Cahill said the Port Marina owners want to build shops and condominiums on their property but need the city’s help instead of the constant legal wrangling.
“Right now, nobody’s winning,” he said.
But Slate said the marina owners’ contentiousness has left the city with no other option but winning its legal battle. The matter is now in the hands of the state Appeals Court.
“The only avenue we have is in the courts,” Slate said.
In response to a question about mayoral appointments, Slate said he would consider giving one-year appointments to the current department heads working under Mayor Bill Scanlon, who is retiring after 18 years in office. Slate said both he and the department heads could then evaluate their working relationship.
Cahill said he would keep some people on but would naturally also want to bring in some of his own.
Asked where they would cut the city’s $106 million budget, both candidates said it was already tight.

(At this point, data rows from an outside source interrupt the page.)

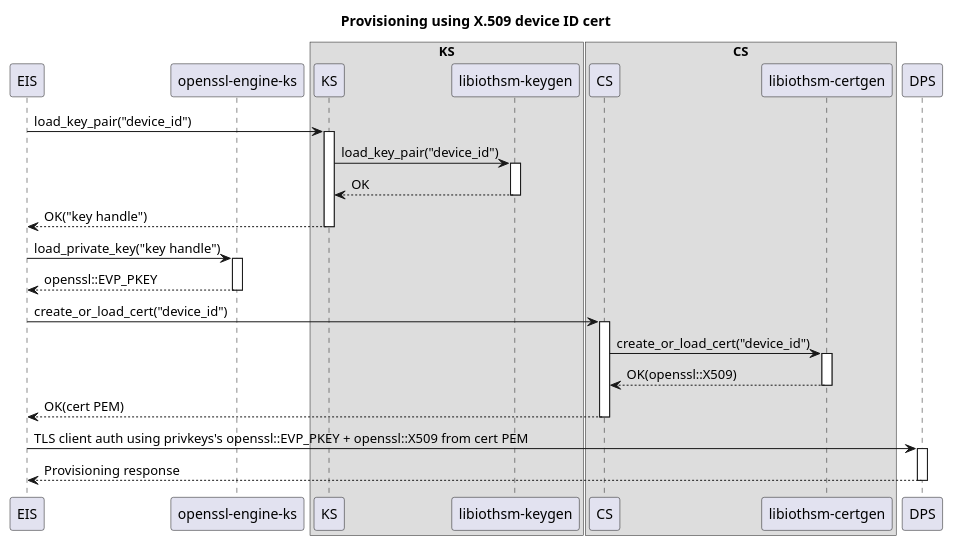
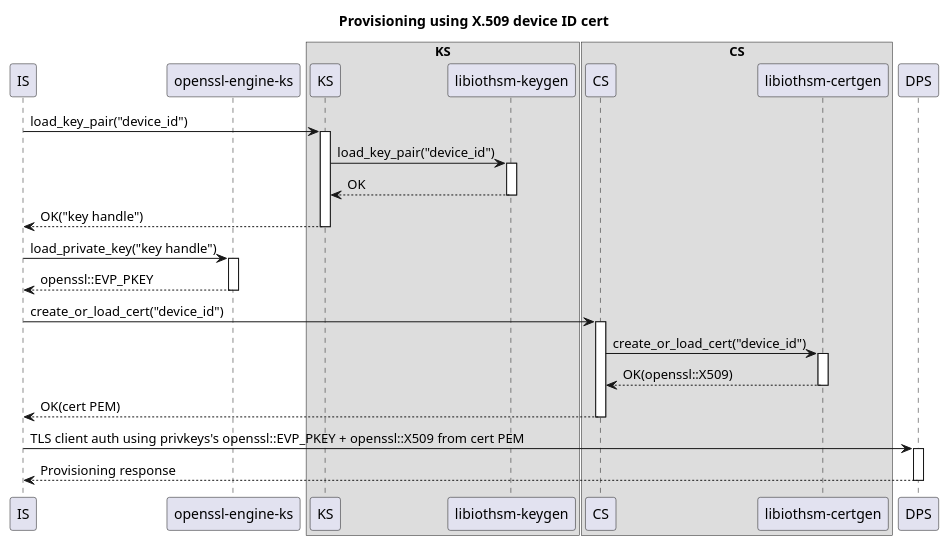
Before and after one commit to varunpuranik/edgev2: the diagram in provisioning-x509deviceid.plantuml, drawn with PlantUML. The commit also changed 4 other files, not shown here.

```diff
--- a/provisioning-x509deviceid.plantuml
+++ b/provisioning-x509deviceid.plantuml
@@ -1,35 +1,35 @@
 @startuml
 
 title Provisioning using X.509 device ID cert
 
-participant EIS
+participant IS
 participant "openssl-engine-ks"
 
 box KS
 participant KS
 participant "libiothsm-keygen"
 end box
 
 box CS
 participant CS
 participant "libiothsm-certgen"
 end box
 
 participant DPS
 
-EIS -> KS ++: load_key_pair("device_id")
+IS -> KS ++: load_key_pair("device_id")
 KS -> "libiothsm-keygen" ++: load_key_pair("device_id")
 return OK
 return OK("key handle")
-EIS -> "openssl-engine-ks" ++: load_private_key("key handle")
+IS -> "openssl-engine-ks" ++: load_private_key("key handle")
 return openssl::EVP_PKEY
 
-EIS -> CS ++: create_or_load_cert("device_id")
+IS -> CS ++: create_or_load_cert("device_id")
 CS -> "libiothsm-certgen" ++: create_or_load_cert("device_id")
 return OK(openssl::X509)
 return OK(cert PEM)
 
-EIS -> DPS ++: TLS client auth using privkeys's openssl::EVP_PKEY + openssl::X509 from cert PEM
+IS -> DPS ++: TLS client auth using privkeys's openssl::EVP_PKEY + openssl::X509 from cert PEM
 return Provisioning response
 
 @enduml
```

Slate said he would look to new growth to raise tax revenue. Cahill mentioned saving money through sharing services with other communities, pursuing grants more aggressively and seeking the help of nonprofits in the city.
The mayoral candidates, as well as all of the other candidates who spoke last night, agreed with the need for more transparency in city government. Many cited the recent controversy over the Brimbal Avenue project as an example of where the public should have been kept more informed.
“I believe Mayor Scanlon worked really hard to do what he thought was best for the city, but the public should have been at the table a lot earlier,” Cahill said.
In the Ward 6 City Council debate, incumbent Brett Schetzsle said he was willing to ask tough questions and be an independent voice for Ward 6. He said his opponent, John Frates, “speaks in generalities and focuses on his past.”